The question at Anfield not so long ago was how Liverpool would cope following the loss of their dynamic midfielder?
It is a measure of Alex Oxlade-Chamberlain's rapid progress at Anfield it was his departure, not that of Philippe Coutinho, that caused the first ripple of anxiety on the Kop in this enthralling European campaign.
Amid the celebrations for Liverpool's Formula One football inspired by the men from Egypt, Brazil and Senegal, it will not have escaped Gareth Southgate's attention Jurgen Klopp has come to rely on those from London, Sunderland and, most effectively of all, Yorkshire, to start and keep the engine running.
It was they who came to the fore in those early stages. It was the harrying of Jordan Henderson and the all-round brilliance of James Milner that allowed Liverpool to find their stride and launch a blitz.
The poignant symbolism was not lost that it was Oxlade-Chamberlain's perfectly timed tackle back after 15 minutes that led to the injury to his right knee, a setback which at first glance looked like it was serious enough to end his World Cup hopes.
Klopp fears the injury was "really bad".
"If you can say that already before the scan then it's never good news, so that means for us it's a massive blow.
"We have still some very important games to go and the squad doesn't get bigger any more, so we need to be creative in the next few games."
Nevertheless, Southgate must have been both thrilled and irritated by what he has been watching when Liverpool's midfield faces Europe's best. Two thirds of it now looks unavailable.
That is not just a consequence of Oxlade-Chamberlain's injury, but Milner's unwillingness to reconsider his decision to retire from international football.
Southgate should be cursing the shoddy treatment of Milner by his predecessors, the now central midfielder tiring of being perceived as the utility man who will fill in when needed, but too rarely seen as the first pick.
While Mohamed Salah was picking out the top corner and indulging with his now traditional chip over a delicate 'keeper, Milner was running the midfield.
Having started the season wondering if he would be continuing as a makeshift left back like last year, he is now arguably the most complete central midfielder at the club.
There is another irony.
As Liverpool have edged closer to a Champions League final, so thoughts have inevitably turned to what Coutinho must be thinking?
It is not a question asked in sympathy, the Brazilian cast as the 2018 version of Michael Owen - the last Liverpool superstar whose sale to La Liga was meant to lead to rapid demise, but ended with European triumph.
When Liverpool last lifted the European Cup in 2005, wisdom argued Owen's sale precipitated a success that would otherwise have been impossible, as money was reinvested in Xabi Alonso and Luis Garcia. Without the Spanish duo, Istanbul would never have happened. History may be repeating itself.
Since Coutinho's January sale, the structure of Liverpool's midfield has been altered with positive consequence.
Would Milner have featured so prominently had Coutinho stayed?

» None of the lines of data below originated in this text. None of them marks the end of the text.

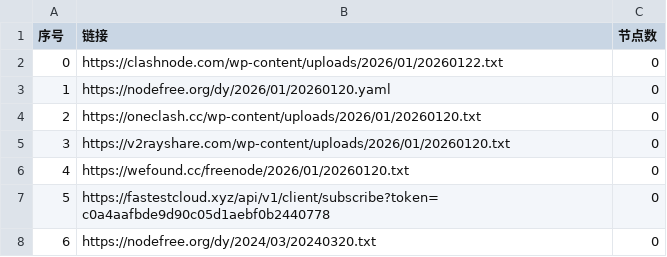
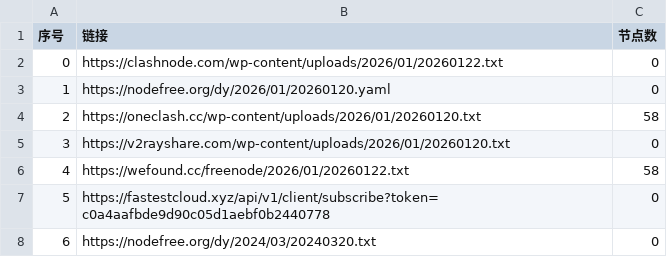
Before and after one commit to hellojimlee/AutoMergePublicNodes, a CSV file: list_result.csv, drawn as a sheet; only a part is shown.

```diff
--- a/list_result.csv
+++ b/list_result.csv
@@ -3,5 +3,5 @@
 1,https://nodefree.org/dy/2026/01/20260120.yaml,0
-2,https://oneclash.cc/wp-content/uploads/2026/01/20260120.txt,0
+2,https://oneclash.cc/wp-content/uploads/2026/01/20260120.txt,58
 3,https://v2rayshare.com/wp-content/uploads/2026/01/20260120.txt,0
-4,https://wefound.cc/freenode/2026/01/20260120.txt,0
+4,https://wefound.cc/freenode/2026/01/20260122.txt,58
 5,https://fastestcloud.xyz/api/v1/client/subscribe?token=c0a4aafbde9d90c05d1aebf0b2440778,0
```
Also changed, not shown: 4 other files.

Now it is inconceivable they would go into a game of this stature without him.
Similarly, the rapid development of Oxlade-Chamberlain must also in part be attributed to Brazilian's sale.
Southgate must also identify the Henderson skippering Liverpool here and distinguish him from that so often miscast for England.
The Liverpool captain plays a specific role for his club. It is not his job to look for the Hollywood pass, but to maintain the tempo of attacks while retaining his position to prevent counter-attacks, with Milner easing him through the more difficult moments.
Southgate's appeals to Milner to reconsider have so far failed. After this display, he may consider getting on his knees and begging. (© Daily Telegraph, London)
These great Anfield nights - of which you will have heard plenty - work best when Liverpool have a star they can show off to the world, to make the planet jealous. That player is Mo Salah, whose first goal here stunned the audience with its suddenness and beauty. The goals you never forget are the ones followed by a moment of incredulity. So it was when Salah stopped and paused just inside the Roma penalty box, looked up and curled a shot at a target about the size of a shoebox.
“I don’t know what it is but I love it”, sang Liverpool’s 1984 European Cup winners in the tunnel before kick-off to that year’s final, at once bemusing and intimidating their Roman opponents.